-------- Supplied data
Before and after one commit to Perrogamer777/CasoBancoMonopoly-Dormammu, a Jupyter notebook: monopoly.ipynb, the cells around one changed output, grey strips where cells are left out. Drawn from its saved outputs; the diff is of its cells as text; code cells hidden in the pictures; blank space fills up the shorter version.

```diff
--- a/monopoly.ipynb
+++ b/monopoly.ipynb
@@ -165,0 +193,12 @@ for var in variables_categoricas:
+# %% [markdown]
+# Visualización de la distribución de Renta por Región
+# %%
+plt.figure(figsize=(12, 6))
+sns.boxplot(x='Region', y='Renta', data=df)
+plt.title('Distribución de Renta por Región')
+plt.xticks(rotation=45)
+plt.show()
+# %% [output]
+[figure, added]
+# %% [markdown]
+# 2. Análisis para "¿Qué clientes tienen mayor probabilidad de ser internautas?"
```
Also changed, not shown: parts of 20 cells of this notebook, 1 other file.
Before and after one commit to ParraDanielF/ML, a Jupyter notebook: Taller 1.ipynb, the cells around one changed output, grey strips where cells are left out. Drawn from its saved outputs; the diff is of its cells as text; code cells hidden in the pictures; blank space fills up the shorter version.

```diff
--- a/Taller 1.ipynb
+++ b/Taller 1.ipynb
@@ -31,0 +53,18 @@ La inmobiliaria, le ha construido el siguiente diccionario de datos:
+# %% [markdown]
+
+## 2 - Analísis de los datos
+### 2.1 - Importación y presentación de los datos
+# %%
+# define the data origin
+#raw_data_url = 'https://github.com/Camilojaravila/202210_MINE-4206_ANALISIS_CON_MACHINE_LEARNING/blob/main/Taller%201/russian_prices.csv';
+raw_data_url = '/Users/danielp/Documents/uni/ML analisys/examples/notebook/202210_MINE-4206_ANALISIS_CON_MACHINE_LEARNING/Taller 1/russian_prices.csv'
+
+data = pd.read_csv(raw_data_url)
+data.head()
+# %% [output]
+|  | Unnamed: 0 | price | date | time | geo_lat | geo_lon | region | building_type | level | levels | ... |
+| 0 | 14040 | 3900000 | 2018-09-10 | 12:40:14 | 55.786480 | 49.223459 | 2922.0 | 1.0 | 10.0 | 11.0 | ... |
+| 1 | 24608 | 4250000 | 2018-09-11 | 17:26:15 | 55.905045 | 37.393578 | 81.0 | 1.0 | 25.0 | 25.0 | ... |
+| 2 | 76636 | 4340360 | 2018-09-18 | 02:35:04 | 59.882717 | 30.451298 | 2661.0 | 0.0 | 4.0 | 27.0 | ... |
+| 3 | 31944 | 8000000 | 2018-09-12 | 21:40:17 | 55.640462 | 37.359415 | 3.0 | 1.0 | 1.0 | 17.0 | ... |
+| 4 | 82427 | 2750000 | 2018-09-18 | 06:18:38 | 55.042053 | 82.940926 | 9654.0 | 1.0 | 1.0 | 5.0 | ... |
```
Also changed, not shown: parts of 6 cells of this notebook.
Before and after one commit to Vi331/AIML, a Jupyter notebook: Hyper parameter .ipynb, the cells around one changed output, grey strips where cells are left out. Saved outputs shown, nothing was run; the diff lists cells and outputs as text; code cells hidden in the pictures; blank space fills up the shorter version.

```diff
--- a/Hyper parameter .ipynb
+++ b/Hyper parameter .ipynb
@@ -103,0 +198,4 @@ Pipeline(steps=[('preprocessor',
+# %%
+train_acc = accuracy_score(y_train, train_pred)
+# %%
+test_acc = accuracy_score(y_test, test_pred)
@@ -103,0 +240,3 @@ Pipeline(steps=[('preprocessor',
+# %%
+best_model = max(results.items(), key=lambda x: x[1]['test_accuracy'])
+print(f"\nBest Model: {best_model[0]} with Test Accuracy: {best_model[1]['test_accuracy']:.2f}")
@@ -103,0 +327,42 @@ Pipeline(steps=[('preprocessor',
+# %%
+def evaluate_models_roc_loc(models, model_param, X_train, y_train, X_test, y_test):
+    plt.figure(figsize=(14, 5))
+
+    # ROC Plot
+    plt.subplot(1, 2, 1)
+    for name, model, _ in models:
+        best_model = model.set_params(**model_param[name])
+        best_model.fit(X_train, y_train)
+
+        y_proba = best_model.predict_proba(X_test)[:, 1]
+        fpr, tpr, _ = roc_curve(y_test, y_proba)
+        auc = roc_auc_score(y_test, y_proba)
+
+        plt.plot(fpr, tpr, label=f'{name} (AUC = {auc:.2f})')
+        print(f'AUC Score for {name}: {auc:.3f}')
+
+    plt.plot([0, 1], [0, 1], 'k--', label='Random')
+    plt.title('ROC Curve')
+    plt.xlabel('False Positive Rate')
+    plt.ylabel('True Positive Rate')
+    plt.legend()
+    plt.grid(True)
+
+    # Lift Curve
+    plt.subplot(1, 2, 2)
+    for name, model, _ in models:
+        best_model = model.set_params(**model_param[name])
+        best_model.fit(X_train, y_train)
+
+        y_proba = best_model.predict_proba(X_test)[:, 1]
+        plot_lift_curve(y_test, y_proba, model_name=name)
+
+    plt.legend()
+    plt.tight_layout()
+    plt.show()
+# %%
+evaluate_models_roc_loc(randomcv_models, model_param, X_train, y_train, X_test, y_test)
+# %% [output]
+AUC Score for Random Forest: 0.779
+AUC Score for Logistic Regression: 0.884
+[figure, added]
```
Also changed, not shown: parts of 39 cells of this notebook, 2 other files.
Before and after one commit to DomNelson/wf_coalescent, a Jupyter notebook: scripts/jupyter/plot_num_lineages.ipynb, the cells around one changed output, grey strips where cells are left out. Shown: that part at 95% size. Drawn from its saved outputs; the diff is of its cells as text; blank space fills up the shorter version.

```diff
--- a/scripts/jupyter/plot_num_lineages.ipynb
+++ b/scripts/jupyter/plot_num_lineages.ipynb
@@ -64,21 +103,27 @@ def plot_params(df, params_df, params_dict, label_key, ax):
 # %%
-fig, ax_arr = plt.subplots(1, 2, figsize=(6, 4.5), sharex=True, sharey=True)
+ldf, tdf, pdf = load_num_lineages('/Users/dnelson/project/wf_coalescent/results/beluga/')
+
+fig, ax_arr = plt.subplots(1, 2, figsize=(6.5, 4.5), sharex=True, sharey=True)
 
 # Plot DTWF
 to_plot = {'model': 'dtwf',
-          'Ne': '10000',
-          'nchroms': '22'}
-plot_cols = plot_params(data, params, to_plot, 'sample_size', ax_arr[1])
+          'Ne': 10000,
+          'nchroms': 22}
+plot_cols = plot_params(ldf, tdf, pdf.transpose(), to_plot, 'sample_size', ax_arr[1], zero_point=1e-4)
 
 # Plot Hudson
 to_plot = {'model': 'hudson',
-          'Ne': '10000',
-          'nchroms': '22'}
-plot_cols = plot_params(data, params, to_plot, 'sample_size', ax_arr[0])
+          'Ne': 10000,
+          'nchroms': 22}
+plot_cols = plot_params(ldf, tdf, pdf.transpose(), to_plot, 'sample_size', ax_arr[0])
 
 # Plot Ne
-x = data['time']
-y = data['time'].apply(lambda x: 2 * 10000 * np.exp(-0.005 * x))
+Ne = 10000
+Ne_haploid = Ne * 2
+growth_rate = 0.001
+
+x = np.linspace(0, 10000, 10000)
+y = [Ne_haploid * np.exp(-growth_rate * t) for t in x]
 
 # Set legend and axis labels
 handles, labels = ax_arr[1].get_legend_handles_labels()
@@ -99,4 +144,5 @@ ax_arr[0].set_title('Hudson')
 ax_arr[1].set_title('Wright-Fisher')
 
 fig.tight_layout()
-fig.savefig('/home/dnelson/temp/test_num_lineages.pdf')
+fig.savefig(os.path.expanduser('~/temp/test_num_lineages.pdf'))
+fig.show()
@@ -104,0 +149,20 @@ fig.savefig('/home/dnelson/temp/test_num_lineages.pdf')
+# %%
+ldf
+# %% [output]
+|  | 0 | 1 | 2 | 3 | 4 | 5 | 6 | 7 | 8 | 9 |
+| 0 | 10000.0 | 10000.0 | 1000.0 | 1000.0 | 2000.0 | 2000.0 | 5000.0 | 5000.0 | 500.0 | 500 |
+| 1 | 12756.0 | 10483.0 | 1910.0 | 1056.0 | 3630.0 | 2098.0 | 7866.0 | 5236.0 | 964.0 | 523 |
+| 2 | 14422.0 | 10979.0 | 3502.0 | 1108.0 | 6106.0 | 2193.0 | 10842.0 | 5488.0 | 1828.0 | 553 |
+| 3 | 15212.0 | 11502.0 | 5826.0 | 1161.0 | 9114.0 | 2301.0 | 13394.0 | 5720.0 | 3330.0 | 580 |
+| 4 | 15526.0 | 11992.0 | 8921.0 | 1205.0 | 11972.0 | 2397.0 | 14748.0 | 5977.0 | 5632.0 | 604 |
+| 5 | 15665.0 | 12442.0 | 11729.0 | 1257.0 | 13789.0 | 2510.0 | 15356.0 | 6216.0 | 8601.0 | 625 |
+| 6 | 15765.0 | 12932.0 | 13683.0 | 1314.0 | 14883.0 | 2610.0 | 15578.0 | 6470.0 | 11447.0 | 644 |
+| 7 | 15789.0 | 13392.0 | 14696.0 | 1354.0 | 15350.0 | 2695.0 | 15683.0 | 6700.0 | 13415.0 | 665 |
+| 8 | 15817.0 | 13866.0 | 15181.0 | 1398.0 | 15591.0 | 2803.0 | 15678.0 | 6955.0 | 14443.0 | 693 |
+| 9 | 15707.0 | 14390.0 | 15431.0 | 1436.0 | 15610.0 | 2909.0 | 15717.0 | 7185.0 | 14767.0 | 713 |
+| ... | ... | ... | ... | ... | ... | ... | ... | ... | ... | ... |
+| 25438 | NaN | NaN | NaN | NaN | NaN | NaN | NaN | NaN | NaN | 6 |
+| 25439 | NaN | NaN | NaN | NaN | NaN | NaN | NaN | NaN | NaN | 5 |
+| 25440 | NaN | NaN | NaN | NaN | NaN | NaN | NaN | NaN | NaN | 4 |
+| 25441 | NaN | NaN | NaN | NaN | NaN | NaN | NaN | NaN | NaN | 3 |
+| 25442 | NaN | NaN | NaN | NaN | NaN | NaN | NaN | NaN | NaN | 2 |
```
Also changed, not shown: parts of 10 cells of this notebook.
----------------
▸ Exercise prompt
When a line in the data above contains the string "datos", copy that line.

▸ Solution to the problem
@@ -31,0 +53,18 @@ La inmobiliaria, le ha construido el siguiente diccionario de datos:
+## 2 - Analísis de los datos
+### 2.1 - Importación y presentación de los datos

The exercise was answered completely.